■ **Exercise objective**
Wherever a line below holds the word "other", copy that line.

■ **Material provided**
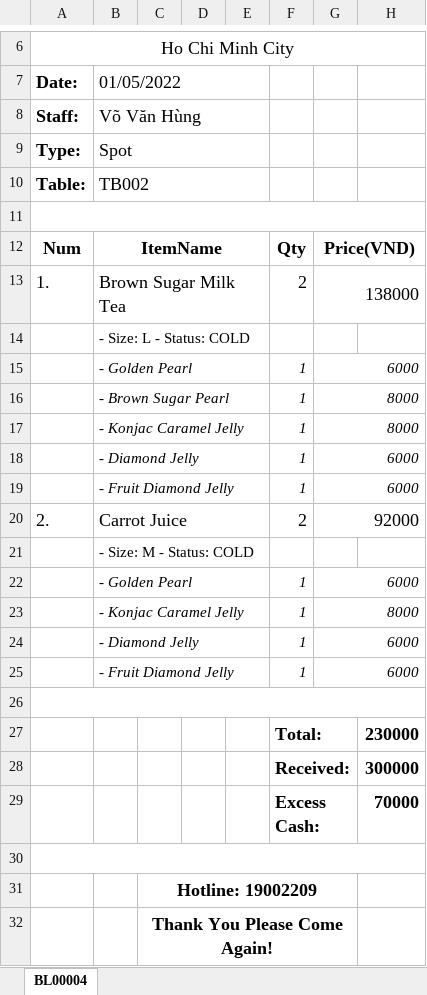
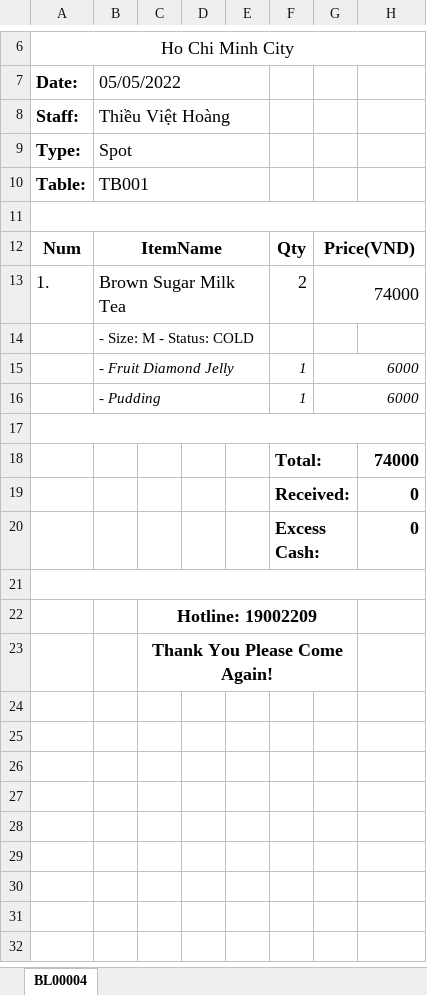
Before and after one commit to hungtadasuke/CoffeShop_SoftwareTechnology, an Excel workbook: CoffeeStore/ExcelBill/BL00004.xlsx, sheet BL00004, drawn as a sheet; only a part is shown, gaps mark what is left out; values as stored, in another font and other column widths than the file's, no borders; removed rows and columns are numbered as before the commit, all else as after; the diff names each change by its address in the sheet, - before the commit and + after, or states it on an @@ line.

```diff
--- a/CoffeeStore/ExcelBill/BL00004.xlsx (sheet BL00004)
+++ b/CoffeeStore/ExcelBill/BL00004.xlsx (sheet BL00004)
-B7: 01/05/2022
+B7: 05/05/2022
-B8 (05/05/2022): Võ Văn Hùng
+B8 (05/05/2022): Thiều Việt Hoàng
-B10 (05/05/2022): TB002
+B10 (05/05/2022): TB001
-G13: 138000
+G13: 74000
-B14 (05/05/2022): - Size: L - Status: COLD
+B14 (05/05/2022): - Size: M - Status: COLD
-row 15:  | - Golden Pearl |  |  |  | 1 | 6000
-row 16:  | - Brown Sugar Pearl |  |  |  | 1 | 8000
-row 17:  | - Konjac Caramel Jelly |  |  |  | 1 | 8000
-row 18:  | - Diamond Jelly |  |  |  | 1 | 6000
-row 20: 2. | Carrot Juice |  |  |  | 2 | 92000
-row 21:  | - Size: M - Status: COLD
-B16 (05/05/2022): - Golden Pearl
+B16 (05/05/2022): - Pudding
-row 23:  | - Konjac Caramel Jelly |  |  |  | 1 | 8000
-row 24:  | - Diamond Jelly |  |  |  | 1 | 6000
-row 25:  | - Fruit Diamond Jelly |  |  |  | 1 | 6000
-H18: 230000
+H18: 74000
-H19: 300000
+H19: 0
-H20: 70000
+H20: 0
```
Also changed, not shown: CoffeeStore/ExcelBill/BL00002.xlsx, CoffeeStore/ExcelBill/BL00005.xlsx, 40 other files.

■ **Task output**
Before and after one commit to hungtadasuke/CoffeShop_SoftwareTechnology, an Excel workbook: CoffeeStore/ExcelBill/BL00004.xlsx, sheet BL00004, drawn as a sheet; only a part is shown, gaps mark what is left out; values as stored, in another font and other column widths than the file's, no borders; removed rows and columns are numbered as before the commit, all else as after; the diff names each change by its address in the sheet, - before the commit and + after, or states it on an @@ line.
Also changed, not shown: CoffeeStore/ExcelBill/BL00002.xlsx, CoffeeStore/ExcelBill/BL00005.xlsx, 40 other files.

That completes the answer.